For teachers, this change has its pros and cons and comes with difficulties for different departments. History teacher Sherill Van Dam described her experience, “it has been quite an adventure! Overall after a few kinks and getting into a schedule with my classes and the students I am pleased with the first week. The biggest problem is the students that are not engaging, and following up with them.” For subjects like English, history, and math, it is somewhat easier to assign students online reading. However, for science and elective classes that require more hands-on activities, this change has been considerably more different. Science teacher Steve Gade says, “I am not going to attempt ‘wet’ labs. However, students will participate in ‘dry’ labs, including working with modeling software.” Electives have an even more difficult job of giving students activities to do. Sherry Wright, an English and theatre teacher described the change as “weird,” and went on to describe how, “most of the time (in theatre) we work in groups, whether for improv activities or more formal scenes. I started last week with a quick scripting of captions for photos, but this week we will start to read a play together. Then maybe I’ll have them film themselves doing a small scene, perhaps with a family member? Or maybe we try a Zoom conference call reading at some point? I’m really making this up as I go. As we all are.”

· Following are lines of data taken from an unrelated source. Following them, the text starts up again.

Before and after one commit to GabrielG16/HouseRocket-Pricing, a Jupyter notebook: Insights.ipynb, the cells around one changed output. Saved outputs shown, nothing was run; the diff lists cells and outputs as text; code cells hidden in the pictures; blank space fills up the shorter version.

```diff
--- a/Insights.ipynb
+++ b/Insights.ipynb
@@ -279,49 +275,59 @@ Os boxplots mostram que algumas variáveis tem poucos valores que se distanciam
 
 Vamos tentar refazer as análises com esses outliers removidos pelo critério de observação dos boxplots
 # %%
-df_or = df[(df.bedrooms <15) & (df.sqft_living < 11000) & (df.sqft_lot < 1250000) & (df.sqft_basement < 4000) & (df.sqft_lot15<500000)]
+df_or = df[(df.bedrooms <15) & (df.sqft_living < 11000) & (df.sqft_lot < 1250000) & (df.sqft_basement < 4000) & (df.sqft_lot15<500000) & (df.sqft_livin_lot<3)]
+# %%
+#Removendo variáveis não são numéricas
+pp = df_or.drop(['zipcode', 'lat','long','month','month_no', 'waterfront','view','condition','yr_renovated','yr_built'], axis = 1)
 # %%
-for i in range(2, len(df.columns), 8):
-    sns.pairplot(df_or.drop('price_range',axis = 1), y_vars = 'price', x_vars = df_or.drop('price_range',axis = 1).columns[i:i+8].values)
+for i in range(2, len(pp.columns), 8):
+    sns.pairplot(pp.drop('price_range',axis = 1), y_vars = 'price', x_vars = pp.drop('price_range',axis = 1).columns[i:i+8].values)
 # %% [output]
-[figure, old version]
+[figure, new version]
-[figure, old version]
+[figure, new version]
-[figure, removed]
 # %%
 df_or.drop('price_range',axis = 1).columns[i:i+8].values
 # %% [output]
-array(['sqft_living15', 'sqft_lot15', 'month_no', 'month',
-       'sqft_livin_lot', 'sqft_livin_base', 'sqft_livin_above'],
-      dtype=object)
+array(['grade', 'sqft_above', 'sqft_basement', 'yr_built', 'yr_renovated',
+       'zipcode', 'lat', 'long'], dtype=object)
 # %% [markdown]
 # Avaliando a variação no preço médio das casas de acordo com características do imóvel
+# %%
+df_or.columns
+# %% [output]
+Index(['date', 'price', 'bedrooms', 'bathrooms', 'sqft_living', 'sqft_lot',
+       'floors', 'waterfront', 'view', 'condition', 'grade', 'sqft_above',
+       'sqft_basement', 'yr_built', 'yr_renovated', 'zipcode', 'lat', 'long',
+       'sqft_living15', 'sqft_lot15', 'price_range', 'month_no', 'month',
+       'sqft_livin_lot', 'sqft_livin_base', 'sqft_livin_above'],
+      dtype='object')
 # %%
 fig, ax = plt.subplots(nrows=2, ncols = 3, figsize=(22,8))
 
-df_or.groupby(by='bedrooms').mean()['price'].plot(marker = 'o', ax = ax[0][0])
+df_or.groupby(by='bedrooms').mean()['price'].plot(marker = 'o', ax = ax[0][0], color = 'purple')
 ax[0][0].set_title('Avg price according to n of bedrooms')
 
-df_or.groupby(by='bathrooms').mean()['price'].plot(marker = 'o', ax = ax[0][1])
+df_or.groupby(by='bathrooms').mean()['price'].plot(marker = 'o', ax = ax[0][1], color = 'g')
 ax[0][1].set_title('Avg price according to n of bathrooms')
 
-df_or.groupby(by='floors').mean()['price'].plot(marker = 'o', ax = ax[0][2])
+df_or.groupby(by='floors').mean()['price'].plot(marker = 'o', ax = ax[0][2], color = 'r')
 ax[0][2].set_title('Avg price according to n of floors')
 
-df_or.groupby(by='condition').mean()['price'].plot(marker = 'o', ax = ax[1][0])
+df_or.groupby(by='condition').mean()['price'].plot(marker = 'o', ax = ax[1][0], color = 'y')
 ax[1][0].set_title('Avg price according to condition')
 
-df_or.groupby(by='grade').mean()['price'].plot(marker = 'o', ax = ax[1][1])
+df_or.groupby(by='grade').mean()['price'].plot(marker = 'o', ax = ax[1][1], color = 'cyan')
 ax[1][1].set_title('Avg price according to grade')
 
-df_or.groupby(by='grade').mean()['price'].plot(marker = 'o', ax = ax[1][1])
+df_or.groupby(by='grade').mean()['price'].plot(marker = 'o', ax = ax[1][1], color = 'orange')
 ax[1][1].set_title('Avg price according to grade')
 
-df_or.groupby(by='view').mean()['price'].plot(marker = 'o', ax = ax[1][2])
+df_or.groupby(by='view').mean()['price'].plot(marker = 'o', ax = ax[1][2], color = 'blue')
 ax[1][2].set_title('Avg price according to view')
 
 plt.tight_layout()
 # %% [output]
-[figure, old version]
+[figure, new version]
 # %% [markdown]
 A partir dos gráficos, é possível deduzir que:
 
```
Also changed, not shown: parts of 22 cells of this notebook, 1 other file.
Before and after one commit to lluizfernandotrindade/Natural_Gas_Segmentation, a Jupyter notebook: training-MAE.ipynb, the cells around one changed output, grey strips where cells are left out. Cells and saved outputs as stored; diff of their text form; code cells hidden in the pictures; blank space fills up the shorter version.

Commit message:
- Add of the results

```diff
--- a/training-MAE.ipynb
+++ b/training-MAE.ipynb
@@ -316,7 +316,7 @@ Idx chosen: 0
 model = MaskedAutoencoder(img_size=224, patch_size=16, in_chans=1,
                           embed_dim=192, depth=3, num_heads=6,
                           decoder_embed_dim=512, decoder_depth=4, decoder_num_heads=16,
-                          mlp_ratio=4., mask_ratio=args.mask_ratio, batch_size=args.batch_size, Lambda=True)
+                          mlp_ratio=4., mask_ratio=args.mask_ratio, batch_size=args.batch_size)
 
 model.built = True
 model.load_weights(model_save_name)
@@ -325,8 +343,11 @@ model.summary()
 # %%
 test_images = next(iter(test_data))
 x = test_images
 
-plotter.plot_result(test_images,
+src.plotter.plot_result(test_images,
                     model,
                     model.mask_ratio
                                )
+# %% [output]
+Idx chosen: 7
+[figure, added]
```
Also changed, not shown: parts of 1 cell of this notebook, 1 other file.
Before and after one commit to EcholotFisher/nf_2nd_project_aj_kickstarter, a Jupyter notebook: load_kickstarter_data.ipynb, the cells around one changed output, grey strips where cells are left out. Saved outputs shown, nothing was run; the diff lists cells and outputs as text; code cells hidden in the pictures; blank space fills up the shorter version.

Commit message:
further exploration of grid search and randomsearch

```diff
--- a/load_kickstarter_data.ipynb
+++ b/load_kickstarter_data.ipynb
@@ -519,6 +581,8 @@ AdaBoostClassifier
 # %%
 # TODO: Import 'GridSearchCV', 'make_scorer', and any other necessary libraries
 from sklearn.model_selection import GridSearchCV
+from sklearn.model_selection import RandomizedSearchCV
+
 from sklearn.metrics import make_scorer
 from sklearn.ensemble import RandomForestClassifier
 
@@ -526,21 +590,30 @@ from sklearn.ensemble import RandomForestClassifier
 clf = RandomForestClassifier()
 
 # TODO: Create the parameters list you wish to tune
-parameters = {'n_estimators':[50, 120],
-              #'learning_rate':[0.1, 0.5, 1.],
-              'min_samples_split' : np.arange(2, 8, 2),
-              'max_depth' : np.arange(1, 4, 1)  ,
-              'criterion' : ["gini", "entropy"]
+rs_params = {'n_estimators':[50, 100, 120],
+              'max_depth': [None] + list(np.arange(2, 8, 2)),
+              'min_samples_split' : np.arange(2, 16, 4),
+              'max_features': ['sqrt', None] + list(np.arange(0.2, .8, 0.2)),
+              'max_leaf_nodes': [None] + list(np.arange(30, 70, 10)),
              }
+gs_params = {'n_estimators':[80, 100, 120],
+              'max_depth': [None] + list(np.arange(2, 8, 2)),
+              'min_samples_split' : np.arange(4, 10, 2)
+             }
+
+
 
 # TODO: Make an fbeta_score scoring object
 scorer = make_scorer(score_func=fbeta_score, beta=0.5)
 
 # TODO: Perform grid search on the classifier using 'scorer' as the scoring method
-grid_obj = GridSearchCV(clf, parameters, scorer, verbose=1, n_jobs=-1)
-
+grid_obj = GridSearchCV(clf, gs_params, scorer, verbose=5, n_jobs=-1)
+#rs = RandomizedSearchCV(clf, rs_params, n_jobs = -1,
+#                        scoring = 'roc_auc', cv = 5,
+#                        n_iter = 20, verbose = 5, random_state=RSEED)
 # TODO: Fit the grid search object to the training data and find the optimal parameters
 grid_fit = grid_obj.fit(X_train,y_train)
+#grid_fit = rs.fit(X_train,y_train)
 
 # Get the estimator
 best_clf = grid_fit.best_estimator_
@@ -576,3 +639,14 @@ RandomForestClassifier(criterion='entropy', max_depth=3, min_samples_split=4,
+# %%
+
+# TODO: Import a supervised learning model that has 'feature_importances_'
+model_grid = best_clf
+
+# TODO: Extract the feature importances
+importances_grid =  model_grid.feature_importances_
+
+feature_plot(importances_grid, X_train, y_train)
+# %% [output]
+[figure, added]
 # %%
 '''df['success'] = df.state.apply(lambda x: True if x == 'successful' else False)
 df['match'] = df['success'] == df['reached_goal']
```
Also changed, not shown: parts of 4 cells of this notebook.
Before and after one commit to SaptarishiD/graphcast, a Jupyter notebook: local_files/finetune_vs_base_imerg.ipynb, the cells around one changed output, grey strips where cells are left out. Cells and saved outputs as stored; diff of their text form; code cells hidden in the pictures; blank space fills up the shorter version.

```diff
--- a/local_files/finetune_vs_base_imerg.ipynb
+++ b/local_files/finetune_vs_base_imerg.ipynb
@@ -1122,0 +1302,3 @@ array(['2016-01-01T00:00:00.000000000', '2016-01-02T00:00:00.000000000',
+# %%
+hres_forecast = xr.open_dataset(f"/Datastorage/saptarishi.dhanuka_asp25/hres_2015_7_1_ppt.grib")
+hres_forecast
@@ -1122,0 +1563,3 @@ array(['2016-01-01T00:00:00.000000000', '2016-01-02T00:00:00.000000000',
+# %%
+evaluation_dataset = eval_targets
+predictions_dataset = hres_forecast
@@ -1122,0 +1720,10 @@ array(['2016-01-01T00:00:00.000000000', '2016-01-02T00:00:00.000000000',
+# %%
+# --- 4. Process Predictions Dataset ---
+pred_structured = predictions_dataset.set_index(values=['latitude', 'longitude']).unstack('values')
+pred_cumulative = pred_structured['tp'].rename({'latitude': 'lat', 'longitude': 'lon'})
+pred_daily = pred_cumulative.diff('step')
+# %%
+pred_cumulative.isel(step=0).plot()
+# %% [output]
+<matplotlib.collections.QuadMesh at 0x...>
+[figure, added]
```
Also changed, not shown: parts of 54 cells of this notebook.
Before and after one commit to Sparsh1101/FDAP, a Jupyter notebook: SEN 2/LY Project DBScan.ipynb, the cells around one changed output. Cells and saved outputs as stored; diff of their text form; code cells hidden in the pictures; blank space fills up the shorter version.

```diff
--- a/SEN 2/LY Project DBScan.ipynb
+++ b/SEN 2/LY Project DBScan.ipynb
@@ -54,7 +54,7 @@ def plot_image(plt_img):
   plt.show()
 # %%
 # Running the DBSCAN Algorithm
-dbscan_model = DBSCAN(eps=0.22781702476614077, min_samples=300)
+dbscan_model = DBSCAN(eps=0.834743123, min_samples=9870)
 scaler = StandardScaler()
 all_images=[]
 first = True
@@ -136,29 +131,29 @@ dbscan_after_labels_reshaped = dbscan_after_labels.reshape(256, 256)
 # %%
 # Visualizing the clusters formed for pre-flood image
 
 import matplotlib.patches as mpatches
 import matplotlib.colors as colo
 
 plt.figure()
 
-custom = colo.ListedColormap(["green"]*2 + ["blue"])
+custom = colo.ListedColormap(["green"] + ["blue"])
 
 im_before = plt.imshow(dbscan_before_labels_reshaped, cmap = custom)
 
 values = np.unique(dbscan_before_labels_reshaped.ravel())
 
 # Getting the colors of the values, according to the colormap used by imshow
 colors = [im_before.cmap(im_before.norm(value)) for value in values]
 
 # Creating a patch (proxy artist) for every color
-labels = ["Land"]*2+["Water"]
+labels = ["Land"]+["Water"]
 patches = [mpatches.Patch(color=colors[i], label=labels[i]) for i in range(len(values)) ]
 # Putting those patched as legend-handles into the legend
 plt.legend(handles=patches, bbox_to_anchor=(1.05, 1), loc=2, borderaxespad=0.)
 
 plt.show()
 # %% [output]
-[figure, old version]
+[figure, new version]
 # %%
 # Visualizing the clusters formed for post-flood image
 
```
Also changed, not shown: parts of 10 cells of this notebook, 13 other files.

One of the developments that this change has brought is how schools can better use technology. Gade said, “I don’t think that anything will go back to normal. I think this will have an indelible, and net positive effect on our society.” There are both pros and cons to our current situation, Gade said that he enjoys having “ more time with family, and a slower and more deliberate pace to life. We have time to proact, instead of the usual juggling of reactions to externalities,” however, “We all must avoid a slide into creature mode. It is important to have a daily schedule and to stick to it.” Many teachers also expressed concerns about students who struggle with time management and students who are learning English as a second language.
As this continues, the school is working to provide food and internet access to students without it. Ms. Owens and Ms. Williams will continue to provide lunch/breakfast during the school days between 11 a.m.-1 p.m. Device pick-up is available next week from 11 a.m. to 1 p.m. Please see Officer Stuart for assistance. The administration also said in their most recent email, “You may notice a lot of “No Caller ID” phone calls. This may be one of our staff calling from their personal phone. If you miss the call, no worries- call the school at 805-771-1845 and leave a voicemail. Please continue to monitor Parent Square and Google Classroom for updated information and classwork.”